-- What needs to be done --
Of all the lines in the records below, copy only those that contain the string "Authored".

-- Raw data --
- Opening Delimiter -
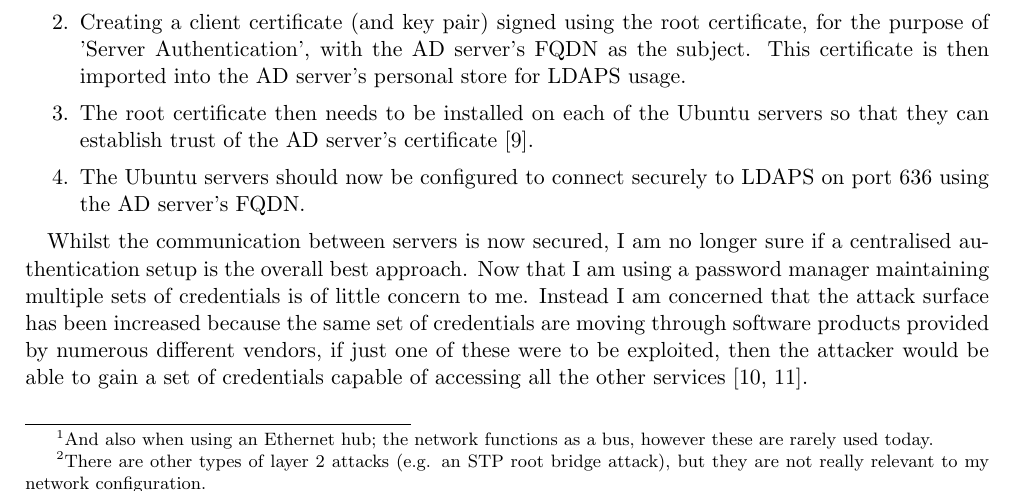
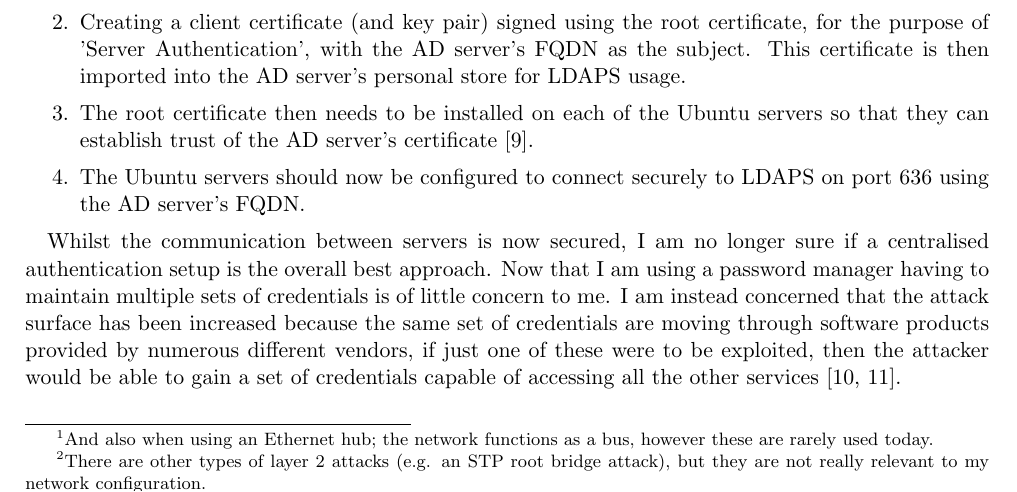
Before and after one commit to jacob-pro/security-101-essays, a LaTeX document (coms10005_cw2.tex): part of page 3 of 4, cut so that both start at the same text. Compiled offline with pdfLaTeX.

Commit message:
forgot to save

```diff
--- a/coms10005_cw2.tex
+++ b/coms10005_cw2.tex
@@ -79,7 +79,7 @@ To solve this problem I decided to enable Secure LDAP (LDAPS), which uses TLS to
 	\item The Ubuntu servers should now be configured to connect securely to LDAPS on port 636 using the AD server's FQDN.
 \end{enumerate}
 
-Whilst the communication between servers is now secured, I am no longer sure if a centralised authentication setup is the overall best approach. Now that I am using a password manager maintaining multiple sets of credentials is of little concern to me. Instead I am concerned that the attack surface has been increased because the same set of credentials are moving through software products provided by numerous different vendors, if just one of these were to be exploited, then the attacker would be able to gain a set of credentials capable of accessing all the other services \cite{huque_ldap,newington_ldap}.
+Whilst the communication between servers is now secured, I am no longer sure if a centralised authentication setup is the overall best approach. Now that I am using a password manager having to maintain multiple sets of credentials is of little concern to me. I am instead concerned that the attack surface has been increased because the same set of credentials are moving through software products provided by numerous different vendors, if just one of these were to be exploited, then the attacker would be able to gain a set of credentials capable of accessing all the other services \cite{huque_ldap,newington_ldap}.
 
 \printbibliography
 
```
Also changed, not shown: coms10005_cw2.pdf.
- Closing Delimiter -
- Opening Delimiter -
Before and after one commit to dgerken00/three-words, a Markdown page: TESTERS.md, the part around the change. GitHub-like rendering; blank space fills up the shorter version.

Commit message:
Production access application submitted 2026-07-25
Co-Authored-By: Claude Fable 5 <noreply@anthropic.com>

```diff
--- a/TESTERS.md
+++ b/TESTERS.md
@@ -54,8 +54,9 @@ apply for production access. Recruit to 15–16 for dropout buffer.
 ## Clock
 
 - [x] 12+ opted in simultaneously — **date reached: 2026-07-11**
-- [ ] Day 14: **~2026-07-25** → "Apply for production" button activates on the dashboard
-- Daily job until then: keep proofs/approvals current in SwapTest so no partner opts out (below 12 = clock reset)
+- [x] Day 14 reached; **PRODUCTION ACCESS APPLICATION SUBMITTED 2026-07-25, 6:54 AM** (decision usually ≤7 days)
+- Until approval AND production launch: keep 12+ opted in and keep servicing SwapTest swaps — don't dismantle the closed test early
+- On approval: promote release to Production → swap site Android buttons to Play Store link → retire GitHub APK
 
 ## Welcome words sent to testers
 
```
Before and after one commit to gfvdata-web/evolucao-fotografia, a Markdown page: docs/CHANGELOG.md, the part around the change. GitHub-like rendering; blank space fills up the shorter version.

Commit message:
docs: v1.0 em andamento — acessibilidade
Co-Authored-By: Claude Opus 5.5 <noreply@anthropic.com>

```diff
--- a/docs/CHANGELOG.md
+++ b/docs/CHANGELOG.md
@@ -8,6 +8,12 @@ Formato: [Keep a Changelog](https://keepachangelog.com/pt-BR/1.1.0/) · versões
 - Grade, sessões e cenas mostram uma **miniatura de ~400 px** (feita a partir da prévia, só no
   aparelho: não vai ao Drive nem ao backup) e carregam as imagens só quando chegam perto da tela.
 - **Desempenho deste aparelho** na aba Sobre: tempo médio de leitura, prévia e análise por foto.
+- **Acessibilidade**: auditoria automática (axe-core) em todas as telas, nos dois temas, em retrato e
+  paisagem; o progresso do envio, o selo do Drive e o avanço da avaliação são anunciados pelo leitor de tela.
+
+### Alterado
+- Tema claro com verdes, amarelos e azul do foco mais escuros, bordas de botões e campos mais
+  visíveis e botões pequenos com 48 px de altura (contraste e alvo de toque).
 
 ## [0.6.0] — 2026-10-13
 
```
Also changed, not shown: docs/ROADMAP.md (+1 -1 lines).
- Closing Delimiter -
-- Expected output --
Co-Authored-By: Claude Fable 5 <noreply@anthropic.com>
Co-Authored-By: Claude Opus 5.5 <noreply@anthropic.com>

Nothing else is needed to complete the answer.